There are 10 council elections on Thursday across Greater Manchester, with seats up for grabs in two cities and eight towns across the conurbation.
In each election, one-third of the seats will be contested while in Salford, voters will also be asked to elect a city mayor.
Labour traditionally dominates Greater Manchester, and currently controls eight of the 10 councils with elections this year.
In Manchester, all 96 councillors are Labour and in Tameside, Wigan and Salford, they have near enough all of them too.
The Corbyn effect
Their other councils look pretty secure as well but it will be interesting to see how much the party's grip strengthens under Jeremy Corbyn's leadership.
It will be a challenge to make significant further gains because, four years ago when these particular council seats were last up for grabs, Labour did well.
It is fair to say 2012 was a bad year for the Conservatives following the the "pasty tax" Budget, while the Lib Dems were suffering as a result of being in coalition with the Tories.
One true splash of blue on the electoral map, however, is Trafford and the Tories are keen to tighten their hold.
The Conservatives are also intent on making inroads at the other end of the Metrolink line. Bury is currently run by Labour, and the Conservatives are pinning their hopes on voters there not thinking much of Mr Corbyn's leadership.
Labour have been campaigning hard in both Trafford and Bury, and the outcomes will be fascinating.
Stockport will be interesting too because while the Liberal Democrats are in charge they do not enjoy overall control.
At the moment they're the biggest party over Labour by just five councillors so there is the potential for a change of control.
The Lib Dems are also targeting gains in Rochdale, where they ran the council until only a few years ago. They are hoping to benefit from the recent controversies surrounding local Labour MP Simon Danczuk.
Elsewhere, UK Independence Party campaigners in Wigan are talking up their chances and hoping to get a bounce from the EU referendum.
It appears Bolton and Oldham, where they already have councillors, are the places where they're most likely to make gains, though.
After years of growing their support base in Manchester, the Greens are believing this could be their time to bring an end to Labour's total dominance.
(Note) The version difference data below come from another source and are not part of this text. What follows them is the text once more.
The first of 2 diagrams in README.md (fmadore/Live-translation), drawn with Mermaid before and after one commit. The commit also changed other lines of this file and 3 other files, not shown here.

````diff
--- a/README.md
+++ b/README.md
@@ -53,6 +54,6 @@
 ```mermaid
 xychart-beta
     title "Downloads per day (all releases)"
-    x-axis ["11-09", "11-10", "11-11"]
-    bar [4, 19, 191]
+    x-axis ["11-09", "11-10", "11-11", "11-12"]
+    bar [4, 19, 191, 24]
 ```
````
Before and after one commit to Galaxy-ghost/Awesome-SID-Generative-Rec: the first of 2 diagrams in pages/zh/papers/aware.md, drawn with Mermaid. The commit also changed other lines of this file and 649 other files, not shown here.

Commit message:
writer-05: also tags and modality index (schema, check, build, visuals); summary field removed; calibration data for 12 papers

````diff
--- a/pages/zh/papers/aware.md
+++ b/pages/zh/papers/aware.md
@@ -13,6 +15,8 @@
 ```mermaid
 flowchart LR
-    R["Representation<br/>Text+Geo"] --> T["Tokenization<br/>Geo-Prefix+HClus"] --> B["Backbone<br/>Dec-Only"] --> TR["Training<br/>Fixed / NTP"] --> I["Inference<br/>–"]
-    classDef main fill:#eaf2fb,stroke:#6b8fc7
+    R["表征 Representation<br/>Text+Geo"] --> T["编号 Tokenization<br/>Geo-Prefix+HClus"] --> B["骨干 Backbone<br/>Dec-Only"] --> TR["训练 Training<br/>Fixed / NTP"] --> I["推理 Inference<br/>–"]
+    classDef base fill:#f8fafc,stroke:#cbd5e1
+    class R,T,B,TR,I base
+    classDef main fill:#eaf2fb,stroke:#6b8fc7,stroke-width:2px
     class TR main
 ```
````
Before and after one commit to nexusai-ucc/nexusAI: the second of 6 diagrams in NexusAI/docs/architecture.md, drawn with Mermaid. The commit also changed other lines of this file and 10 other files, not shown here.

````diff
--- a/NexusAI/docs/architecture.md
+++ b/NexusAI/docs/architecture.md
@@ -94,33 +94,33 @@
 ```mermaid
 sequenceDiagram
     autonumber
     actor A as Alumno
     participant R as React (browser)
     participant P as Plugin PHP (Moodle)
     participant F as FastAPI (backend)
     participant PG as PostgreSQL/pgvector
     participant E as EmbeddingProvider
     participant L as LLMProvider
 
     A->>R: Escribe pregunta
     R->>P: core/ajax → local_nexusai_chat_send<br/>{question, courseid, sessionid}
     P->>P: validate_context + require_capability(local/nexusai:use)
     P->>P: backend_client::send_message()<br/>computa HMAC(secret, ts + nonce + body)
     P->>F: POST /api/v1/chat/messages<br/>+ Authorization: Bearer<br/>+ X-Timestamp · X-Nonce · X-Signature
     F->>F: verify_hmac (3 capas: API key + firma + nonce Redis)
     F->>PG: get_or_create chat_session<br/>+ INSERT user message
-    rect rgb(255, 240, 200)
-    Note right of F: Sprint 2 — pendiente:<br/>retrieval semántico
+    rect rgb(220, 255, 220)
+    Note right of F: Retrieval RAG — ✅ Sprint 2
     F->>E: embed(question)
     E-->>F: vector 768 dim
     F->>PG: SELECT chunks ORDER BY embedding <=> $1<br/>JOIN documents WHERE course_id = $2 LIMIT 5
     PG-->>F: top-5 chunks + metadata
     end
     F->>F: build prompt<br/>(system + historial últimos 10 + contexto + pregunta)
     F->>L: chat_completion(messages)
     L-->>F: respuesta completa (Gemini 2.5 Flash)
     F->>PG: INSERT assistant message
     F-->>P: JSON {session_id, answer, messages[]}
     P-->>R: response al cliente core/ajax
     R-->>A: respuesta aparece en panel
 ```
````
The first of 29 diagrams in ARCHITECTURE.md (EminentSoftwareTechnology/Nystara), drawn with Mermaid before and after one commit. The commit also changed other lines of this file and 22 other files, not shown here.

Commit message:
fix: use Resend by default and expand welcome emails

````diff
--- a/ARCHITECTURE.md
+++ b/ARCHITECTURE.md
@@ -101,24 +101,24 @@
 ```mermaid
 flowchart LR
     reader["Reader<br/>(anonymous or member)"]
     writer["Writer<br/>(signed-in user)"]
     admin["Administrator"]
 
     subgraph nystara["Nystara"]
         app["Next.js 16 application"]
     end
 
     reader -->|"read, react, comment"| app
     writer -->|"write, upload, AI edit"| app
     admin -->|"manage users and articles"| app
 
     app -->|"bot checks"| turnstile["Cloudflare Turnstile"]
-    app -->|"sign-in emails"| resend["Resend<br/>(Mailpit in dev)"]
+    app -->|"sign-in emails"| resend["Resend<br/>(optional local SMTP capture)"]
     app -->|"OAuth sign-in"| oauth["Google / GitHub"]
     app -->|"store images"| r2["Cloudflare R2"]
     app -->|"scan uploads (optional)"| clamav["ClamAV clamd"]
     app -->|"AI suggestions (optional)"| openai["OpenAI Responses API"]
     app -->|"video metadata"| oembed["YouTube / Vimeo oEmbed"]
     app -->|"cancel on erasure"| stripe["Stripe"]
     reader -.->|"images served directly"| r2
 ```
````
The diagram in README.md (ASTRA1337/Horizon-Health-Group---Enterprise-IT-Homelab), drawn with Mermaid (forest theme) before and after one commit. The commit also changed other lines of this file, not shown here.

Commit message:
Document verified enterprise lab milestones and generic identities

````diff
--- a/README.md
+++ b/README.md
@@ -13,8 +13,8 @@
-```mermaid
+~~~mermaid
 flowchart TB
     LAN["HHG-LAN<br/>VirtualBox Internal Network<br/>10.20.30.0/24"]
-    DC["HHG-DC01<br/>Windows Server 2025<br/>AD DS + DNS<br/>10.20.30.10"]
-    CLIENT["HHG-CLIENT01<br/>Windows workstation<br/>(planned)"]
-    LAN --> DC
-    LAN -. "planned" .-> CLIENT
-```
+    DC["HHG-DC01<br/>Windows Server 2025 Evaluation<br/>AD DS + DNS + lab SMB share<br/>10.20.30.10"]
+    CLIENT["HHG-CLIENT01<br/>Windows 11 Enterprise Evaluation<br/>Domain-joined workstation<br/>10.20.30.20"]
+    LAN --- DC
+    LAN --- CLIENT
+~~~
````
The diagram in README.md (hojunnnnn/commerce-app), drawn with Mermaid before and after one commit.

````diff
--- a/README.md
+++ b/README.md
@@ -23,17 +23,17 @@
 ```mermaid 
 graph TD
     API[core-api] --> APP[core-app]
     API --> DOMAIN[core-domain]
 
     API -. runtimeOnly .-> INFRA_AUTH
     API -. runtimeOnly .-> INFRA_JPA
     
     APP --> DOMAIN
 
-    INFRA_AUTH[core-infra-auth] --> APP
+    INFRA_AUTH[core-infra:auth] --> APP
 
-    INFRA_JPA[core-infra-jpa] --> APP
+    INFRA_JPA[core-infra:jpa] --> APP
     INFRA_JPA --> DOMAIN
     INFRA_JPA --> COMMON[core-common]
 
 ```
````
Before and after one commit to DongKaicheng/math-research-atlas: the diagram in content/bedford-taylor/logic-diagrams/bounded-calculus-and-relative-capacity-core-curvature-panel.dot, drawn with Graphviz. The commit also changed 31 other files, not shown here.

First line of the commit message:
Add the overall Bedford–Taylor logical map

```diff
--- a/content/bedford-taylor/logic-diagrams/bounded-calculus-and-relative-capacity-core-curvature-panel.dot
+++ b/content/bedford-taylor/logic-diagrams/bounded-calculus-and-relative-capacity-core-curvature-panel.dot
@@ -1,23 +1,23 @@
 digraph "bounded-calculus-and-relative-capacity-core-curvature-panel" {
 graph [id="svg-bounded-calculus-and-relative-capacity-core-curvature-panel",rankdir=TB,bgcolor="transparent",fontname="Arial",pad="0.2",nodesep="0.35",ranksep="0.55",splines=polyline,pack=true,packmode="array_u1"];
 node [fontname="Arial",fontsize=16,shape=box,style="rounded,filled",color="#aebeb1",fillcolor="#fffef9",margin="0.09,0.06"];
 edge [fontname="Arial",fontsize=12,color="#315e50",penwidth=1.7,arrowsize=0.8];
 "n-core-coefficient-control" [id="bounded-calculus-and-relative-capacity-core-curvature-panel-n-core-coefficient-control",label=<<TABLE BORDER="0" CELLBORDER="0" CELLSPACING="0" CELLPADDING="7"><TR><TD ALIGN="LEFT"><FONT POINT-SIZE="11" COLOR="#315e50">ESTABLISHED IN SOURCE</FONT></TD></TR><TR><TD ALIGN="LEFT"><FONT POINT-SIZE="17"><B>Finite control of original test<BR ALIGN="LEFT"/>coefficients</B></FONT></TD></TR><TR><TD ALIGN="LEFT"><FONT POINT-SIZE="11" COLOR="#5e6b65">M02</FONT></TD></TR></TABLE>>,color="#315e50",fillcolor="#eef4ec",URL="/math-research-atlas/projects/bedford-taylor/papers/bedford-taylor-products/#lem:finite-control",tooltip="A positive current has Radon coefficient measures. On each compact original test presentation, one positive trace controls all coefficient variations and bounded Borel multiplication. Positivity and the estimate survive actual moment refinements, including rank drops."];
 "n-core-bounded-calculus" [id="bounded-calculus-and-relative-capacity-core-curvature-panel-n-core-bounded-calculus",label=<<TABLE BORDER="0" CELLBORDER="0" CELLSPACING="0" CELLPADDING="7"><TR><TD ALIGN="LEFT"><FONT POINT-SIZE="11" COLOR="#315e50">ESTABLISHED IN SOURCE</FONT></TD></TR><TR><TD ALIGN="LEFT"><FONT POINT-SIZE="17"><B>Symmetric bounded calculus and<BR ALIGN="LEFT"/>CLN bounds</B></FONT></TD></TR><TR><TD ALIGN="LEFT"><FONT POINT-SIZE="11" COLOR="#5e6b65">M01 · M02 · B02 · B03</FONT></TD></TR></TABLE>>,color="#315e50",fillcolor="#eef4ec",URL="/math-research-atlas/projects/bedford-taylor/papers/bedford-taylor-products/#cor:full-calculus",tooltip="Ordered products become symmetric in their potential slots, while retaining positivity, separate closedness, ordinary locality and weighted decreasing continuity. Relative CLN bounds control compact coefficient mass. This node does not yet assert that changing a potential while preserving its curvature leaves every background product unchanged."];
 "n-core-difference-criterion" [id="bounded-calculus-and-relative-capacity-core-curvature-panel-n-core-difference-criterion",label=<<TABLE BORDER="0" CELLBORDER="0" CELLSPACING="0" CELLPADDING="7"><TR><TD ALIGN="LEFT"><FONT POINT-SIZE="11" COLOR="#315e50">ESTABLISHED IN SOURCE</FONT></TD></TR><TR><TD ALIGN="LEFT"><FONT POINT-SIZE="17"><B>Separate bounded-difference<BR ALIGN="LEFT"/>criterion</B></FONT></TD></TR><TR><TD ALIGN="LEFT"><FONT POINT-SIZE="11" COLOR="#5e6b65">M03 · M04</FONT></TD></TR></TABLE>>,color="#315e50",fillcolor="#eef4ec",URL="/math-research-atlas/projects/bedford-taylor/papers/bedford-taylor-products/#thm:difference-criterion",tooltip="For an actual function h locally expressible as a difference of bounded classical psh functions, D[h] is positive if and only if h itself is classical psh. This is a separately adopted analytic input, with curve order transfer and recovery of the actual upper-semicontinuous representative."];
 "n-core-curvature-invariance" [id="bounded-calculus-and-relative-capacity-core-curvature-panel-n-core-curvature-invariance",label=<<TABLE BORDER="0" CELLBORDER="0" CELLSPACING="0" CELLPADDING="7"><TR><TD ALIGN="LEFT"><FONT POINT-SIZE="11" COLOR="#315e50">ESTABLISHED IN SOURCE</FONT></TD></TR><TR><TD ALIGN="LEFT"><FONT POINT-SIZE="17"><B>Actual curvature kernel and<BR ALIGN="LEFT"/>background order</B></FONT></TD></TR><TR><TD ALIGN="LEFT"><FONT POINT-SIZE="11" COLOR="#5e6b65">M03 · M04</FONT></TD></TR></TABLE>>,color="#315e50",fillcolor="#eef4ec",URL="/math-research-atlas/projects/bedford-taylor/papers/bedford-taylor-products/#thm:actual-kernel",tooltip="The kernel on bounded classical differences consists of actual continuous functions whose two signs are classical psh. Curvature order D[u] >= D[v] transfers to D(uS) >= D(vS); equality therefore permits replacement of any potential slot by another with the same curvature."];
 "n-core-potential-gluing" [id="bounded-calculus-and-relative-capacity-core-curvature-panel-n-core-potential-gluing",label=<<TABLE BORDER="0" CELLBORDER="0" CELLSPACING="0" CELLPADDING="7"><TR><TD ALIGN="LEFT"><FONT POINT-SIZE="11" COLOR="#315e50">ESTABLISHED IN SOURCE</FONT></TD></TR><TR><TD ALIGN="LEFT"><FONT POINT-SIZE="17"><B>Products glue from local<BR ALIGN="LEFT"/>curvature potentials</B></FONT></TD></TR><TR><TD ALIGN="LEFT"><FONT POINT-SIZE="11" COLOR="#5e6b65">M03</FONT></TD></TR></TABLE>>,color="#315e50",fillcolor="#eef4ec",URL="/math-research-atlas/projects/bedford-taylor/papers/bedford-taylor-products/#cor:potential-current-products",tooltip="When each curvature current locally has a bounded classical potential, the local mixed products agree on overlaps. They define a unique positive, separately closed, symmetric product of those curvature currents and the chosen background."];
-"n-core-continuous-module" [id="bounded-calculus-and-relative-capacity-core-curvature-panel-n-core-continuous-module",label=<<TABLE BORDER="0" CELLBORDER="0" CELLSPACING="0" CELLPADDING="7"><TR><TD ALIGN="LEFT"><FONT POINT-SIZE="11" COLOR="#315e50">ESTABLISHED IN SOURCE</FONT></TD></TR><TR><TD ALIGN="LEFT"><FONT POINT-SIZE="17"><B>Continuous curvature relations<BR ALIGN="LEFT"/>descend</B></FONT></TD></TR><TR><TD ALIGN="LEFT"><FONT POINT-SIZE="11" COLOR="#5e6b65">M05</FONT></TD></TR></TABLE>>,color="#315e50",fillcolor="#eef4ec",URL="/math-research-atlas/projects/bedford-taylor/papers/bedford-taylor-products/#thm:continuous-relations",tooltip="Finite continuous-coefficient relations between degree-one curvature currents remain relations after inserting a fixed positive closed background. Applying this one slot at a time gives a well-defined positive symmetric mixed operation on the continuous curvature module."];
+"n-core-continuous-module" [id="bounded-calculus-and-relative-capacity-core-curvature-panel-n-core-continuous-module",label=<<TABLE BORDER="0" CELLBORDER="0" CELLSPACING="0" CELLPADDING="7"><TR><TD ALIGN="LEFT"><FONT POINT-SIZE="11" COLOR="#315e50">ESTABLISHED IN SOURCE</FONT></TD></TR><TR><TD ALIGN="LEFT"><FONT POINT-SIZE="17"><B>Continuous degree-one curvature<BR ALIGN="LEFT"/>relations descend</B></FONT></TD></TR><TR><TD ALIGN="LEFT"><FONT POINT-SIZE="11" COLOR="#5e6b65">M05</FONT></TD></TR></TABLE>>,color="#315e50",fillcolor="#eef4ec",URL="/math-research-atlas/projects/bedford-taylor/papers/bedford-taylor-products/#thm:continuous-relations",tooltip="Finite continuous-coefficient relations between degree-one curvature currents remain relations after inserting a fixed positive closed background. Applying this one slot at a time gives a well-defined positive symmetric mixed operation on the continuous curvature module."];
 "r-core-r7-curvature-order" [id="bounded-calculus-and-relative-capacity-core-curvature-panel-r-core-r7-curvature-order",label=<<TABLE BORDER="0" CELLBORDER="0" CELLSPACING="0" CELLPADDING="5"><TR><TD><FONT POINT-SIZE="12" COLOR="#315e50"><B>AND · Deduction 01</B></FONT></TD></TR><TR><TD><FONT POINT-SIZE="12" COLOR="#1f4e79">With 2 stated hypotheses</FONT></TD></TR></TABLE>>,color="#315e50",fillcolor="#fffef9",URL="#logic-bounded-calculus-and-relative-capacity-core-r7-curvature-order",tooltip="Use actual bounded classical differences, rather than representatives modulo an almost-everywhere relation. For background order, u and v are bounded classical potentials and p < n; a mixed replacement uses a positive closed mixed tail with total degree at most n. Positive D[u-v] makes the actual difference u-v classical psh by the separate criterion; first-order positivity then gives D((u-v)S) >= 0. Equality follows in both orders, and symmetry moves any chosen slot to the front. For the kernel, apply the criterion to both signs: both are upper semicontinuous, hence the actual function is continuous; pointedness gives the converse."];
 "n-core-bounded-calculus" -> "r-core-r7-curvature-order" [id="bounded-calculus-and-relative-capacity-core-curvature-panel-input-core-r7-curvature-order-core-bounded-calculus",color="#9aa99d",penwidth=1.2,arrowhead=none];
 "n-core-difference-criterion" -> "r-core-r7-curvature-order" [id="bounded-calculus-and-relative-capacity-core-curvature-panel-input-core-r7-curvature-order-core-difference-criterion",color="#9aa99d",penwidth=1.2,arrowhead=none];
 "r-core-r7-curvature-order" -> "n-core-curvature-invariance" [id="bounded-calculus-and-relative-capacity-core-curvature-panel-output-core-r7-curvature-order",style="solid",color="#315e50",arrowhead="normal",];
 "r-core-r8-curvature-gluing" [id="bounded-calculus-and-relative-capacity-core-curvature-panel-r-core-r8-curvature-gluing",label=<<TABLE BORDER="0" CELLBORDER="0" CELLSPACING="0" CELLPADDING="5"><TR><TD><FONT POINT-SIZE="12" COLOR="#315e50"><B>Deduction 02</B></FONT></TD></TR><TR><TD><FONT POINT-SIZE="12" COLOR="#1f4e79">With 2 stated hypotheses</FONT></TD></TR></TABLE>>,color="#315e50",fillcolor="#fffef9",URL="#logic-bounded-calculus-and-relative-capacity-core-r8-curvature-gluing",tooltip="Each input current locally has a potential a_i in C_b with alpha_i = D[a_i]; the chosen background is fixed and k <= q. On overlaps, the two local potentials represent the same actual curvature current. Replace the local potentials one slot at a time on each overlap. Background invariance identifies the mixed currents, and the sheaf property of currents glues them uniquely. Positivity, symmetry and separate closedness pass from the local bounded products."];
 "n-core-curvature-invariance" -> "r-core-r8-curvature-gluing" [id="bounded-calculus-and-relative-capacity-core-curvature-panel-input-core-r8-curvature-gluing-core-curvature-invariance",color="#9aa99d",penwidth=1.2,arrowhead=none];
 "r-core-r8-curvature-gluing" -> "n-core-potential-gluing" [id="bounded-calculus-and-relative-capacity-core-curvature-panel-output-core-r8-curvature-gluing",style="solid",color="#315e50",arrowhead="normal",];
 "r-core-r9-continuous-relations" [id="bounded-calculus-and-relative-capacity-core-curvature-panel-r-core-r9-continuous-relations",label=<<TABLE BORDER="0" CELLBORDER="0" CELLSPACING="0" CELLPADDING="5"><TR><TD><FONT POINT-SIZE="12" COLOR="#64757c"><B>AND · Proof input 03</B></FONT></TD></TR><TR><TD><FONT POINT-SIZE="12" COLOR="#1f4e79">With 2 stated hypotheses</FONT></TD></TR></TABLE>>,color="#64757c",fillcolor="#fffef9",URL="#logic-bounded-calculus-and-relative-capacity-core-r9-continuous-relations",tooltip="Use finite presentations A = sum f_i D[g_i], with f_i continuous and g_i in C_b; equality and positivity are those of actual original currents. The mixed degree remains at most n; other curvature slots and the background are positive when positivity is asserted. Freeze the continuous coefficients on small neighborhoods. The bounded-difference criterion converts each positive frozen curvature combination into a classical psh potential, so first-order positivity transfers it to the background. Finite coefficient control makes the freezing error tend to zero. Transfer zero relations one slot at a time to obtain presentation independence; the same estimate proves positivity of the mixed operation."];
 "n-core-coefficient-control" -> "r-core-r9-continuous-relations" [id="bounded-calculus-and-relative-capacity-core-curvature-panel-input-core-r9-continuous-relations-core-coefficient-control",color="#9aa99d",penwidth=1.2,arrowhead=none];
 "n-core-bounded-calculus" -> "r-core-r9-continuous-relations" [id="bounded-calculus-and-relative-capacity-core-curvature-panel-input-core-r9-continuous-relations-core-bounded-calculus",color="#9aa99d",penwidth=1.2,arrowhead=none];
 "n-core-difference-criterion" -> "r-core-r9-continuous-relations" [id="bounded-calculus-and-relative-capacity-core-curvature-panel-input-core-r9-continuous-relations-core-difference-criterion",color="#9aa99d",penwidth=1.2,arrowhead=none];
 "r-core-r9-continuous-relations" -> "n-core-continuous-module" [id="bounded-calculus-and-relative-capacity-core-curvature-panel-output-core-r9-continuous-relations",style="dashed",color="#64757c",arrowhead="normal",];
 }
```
Come Friday, Salford will also have a new city mayor as Labour incumbent Ian Stewart steps down.
Labour took more than half the vote four years ago, and its candidate Paul Dennett will hope to take on the role come 6 May. He is up against Robin Garrido for the Conservatives, UKIP's Owen Hammond and Wendy Olsen for the Greens.